The SEA used this method to cause mischief and publicize what it was doing, but security researchers said that others could cause more damage than that.
For example, F-Secure security advisor Sean Sullivan said that hackers may be able to use this method to redirect users logging into something like a banking Web site to a false version of the company’s log-in screen and trick people into logging in.
But, Sullivan noted, this might not be effective for large-scale attacks, and hackers would not be able to duplicate the appearance of a secure connection — the “https” that graces the front of nearly every Web address for a financial institution, and lets people know the site they’re on is secure.

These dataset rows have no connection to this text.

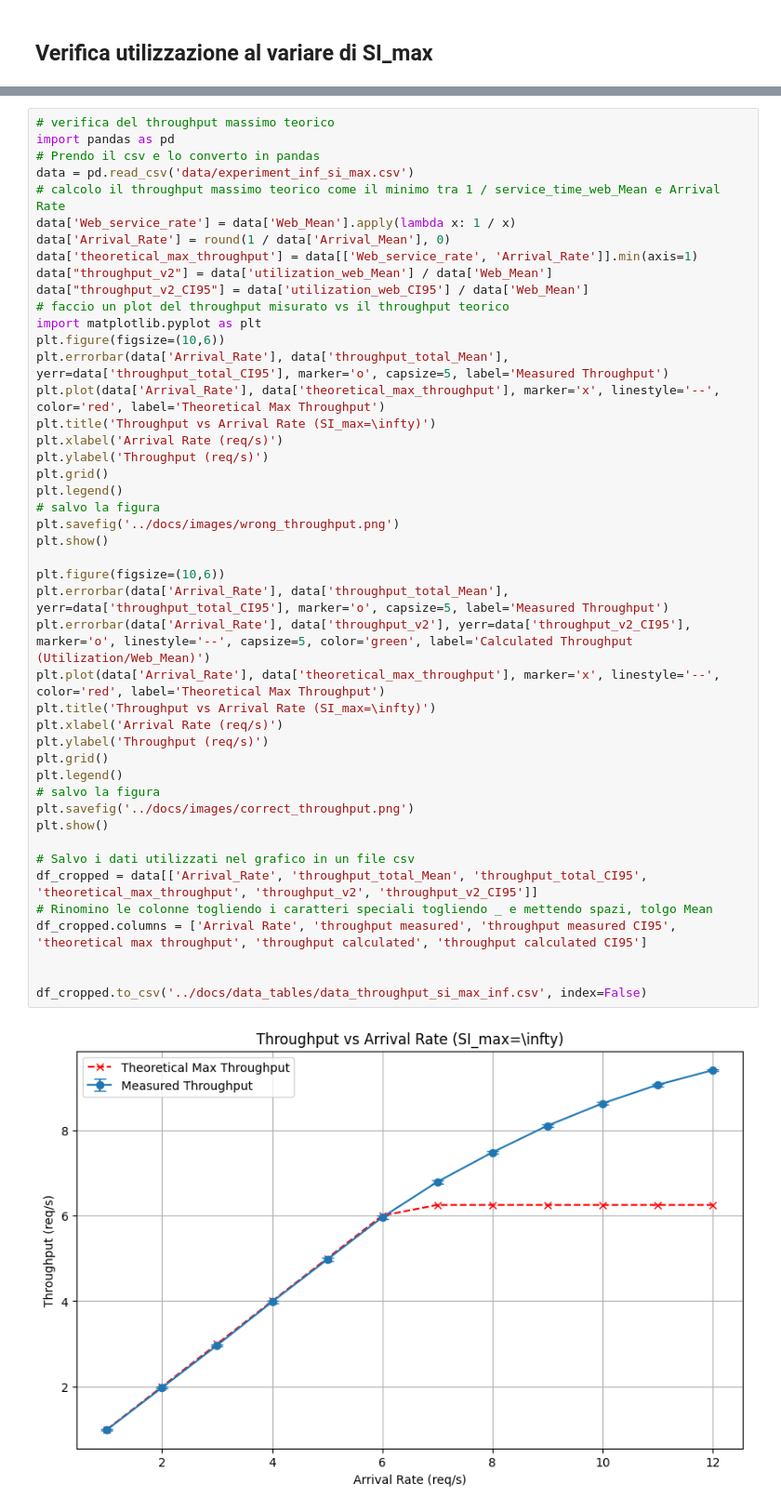
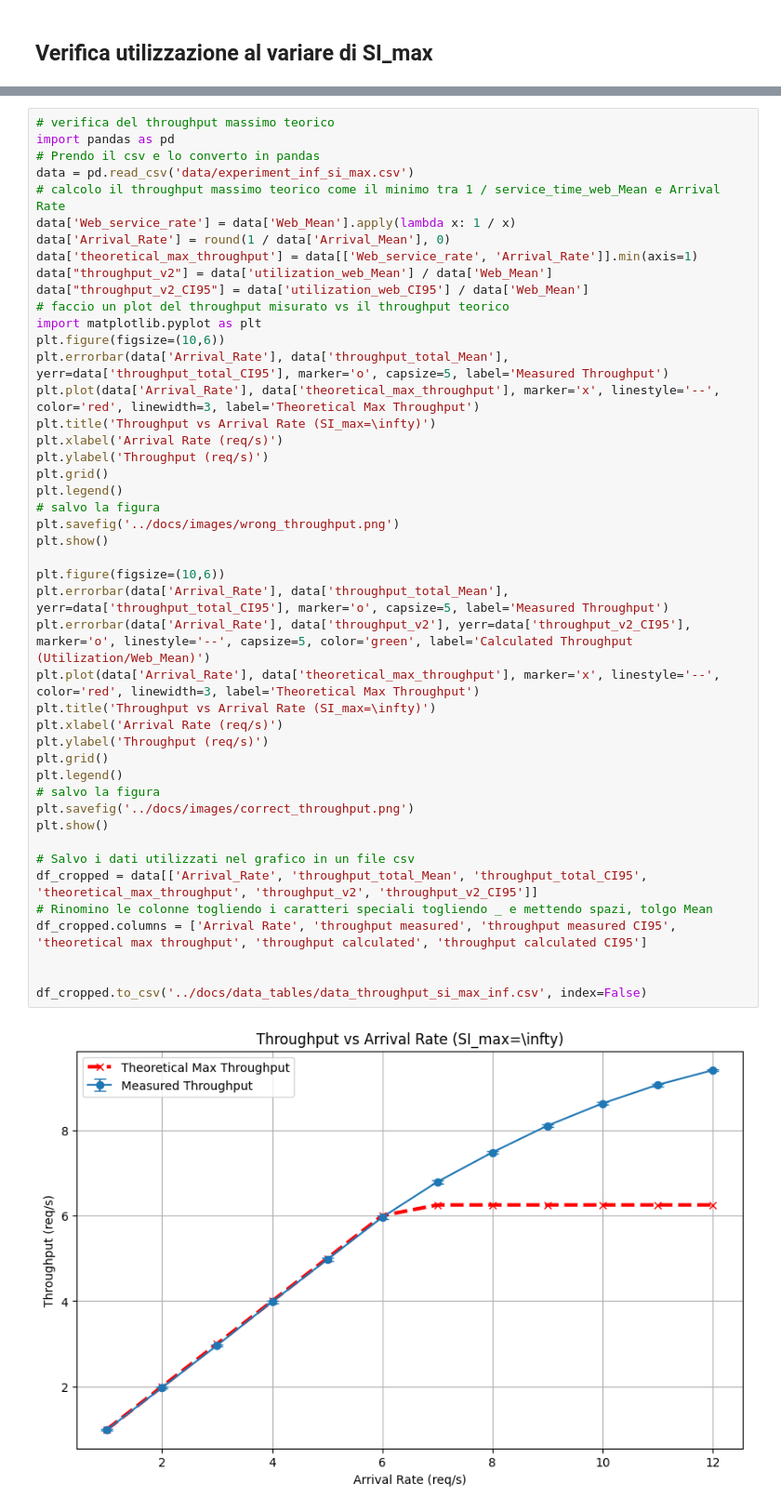
Before and after one commit to LucaFalasca/RightSizing-SpikeServer, a Jupyter notebook: src/graph_generator.ipynb, the cells around one changed output, grey strips where cells are left out. Shown at 93% size. Drawn from its saved outputs; the diff is of its cells as text.

Commit message:
linewidth

```diff
--- a/src/graph_generator.ipynb
+++ b/src/graph_generator.ipynb
@@ -118,35 +118,35 @@ data["throughput_v2_CI95"] = data['utilization_web_CI95'] / data['Web_Mean']
 import matplotlib.pyplot as plt
 plt.figure(figsize=(10,6))
 plt.errorbar(data['Arrival_Rate'], data['throughput_total_Mean'], yerr=data['throughput_total_CI95'], marker='o', capsize=5, label='Measured Throughput')
-plt.plot(data['Arrival_Rate'], data['theoretical_max_throughput'], marker='x', linestyle='--', color='red', label='Theoretical Max Throughput')
+plt.plot(data['Arrival_Rate'], data['theoretical_max_throughput'], marker='x', linestyle='--', color='red', linewidth=3, label='Theoretical Max Throughput')
 plt.title('Throughput vs Arrival Rate (SI_max=\infty)')
 plt.xlabel('Arrival Rate (req/s)')
 plt.ylabel('Throughput (req/s)')
 plt.grid()
 plt.legend()
 # salvo la figura
 plt.savefig('../docs/images/wrong_throughput.png')
 plt.show()
 
 plt.figure(figsize=(10,6))
 plt.errorbar(data['Arrival_Rate'], data['throughput_total_Mean'], yerr=data['throughput_total_CI95'], marker='o', capsize=5, label='Measured Throughput')
 plt.errorbar(data['Arrival_Rate'], data['throughput_v2'], yerr=data['throughput_v2_CI95'], marker='o', linestyle='--', capsize=5, color='green', label='Calculated Throughput (Utilization/Web_Mean)')
-plt.plot(data['Arrival_Rate'], data['theoretical_max_throughput'], marker='x', linestyle='--', color='red', label='Theoretical Max Throughput')
+plt.plot(data['Arrival_Rate'], data['theoretical_max_throughput'], marker='x', linestyle='--', color='red', linewidth=3, label='Theoretical Max Throughput')
 plt.title('Throughput vs Arrival Rate (SI_max=\infty)')
 plt.xlabel('Arrival Rate (req/s)')
 plt.ylabel('Throughput (req/s)')
 plt.grid()
 plt.legend()
 # salvo la figura
 plt.savefig('../docs/images/correct_throughput.png')
 plt.show()
 
 # Salvo i dati utilizzati nel grafico in un file csv
 df_cropped = data[['Arrival_Rate', 'throughput_total_Mean', 'throughput_total_CI95', 'theoretical_max_throughput', 'throughput_v2', 'throughput_v2_CI95']]
 # Rinomino le colonne togliendo i caratteri speciali togliendo _ e mettendo spazi, tolgo Mean
 df_cropped.columns = ['Arrival Rate', 'throughput measured', 'throughput measured CI95', 'theoretical max throughput', 'throughput calculated', 'throughput calculated CI95']
 
 
 df_cropped.to_csv('../docs/data_tables/data_throughput_si_max_inf.csv', index=False)
 # %% [output]
-[figure, old version]
+[figure, new version]
```
Also changed, not shown: parts of 1 cell of this notebook, 3 other files.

Timo Hirvonen, a security analyst at F-Secure, said that anyone who gets sent to a fake page should get a notification that the site they’re visiting isn’t verified. Users, then, should pay close attention to alerts that pop up, or make sure that they’re on an “https” site before entering sensitive information.
This sort of attack can be a difficult thing to protect against, said Kenneth Geers, a senior global threat researcher at the security firm FireEye. Organizations with complex Web pages, he noted, not only have to beef up their own security, but also must rely on a number of other organizations such as Melbourne IT.
“It must be maddening for the New York Times and Twitter,” he said. “The [information technology] supply chain on which they depend is just too large.”
An attack on The Washington Post and other organizations earlier this month offers another example of how complicated it can be to keep every aspect of a Web site secure. In that attack, members of the SEA breached a third-party content supplier called Outbrain and used it to redirect traffic on certain Post article pages.
Complexity is the enemy of security, Geers said, and getting the security of everyone who contributes to a site at the same level is extremely difficult — if not impossible.
These attacks, which continued to effect some users of the Times and Twitter well into Wednesday, may have such long-lasting effects for two reasons, said Kenneth Geers, a senior global threat researcher at the security firm FireEye.
For one, it takes a while for DNS information to move throughout the network — which could explain why some, but not all, users had trouble with the sites under attack. Geers also said that those in charge of security for the Times and Twitter may not have expected this kind of attack, and were caught unaware. And in some cases of DNS attacks, he said, hackers may have planted code within company networks that renews its attack even after it’s been resolved.
“Some networks may never be the same” after this kind of attack, he said.
A previous version of this story misspelled the name of Timo Hirvonen. This version has been corrected.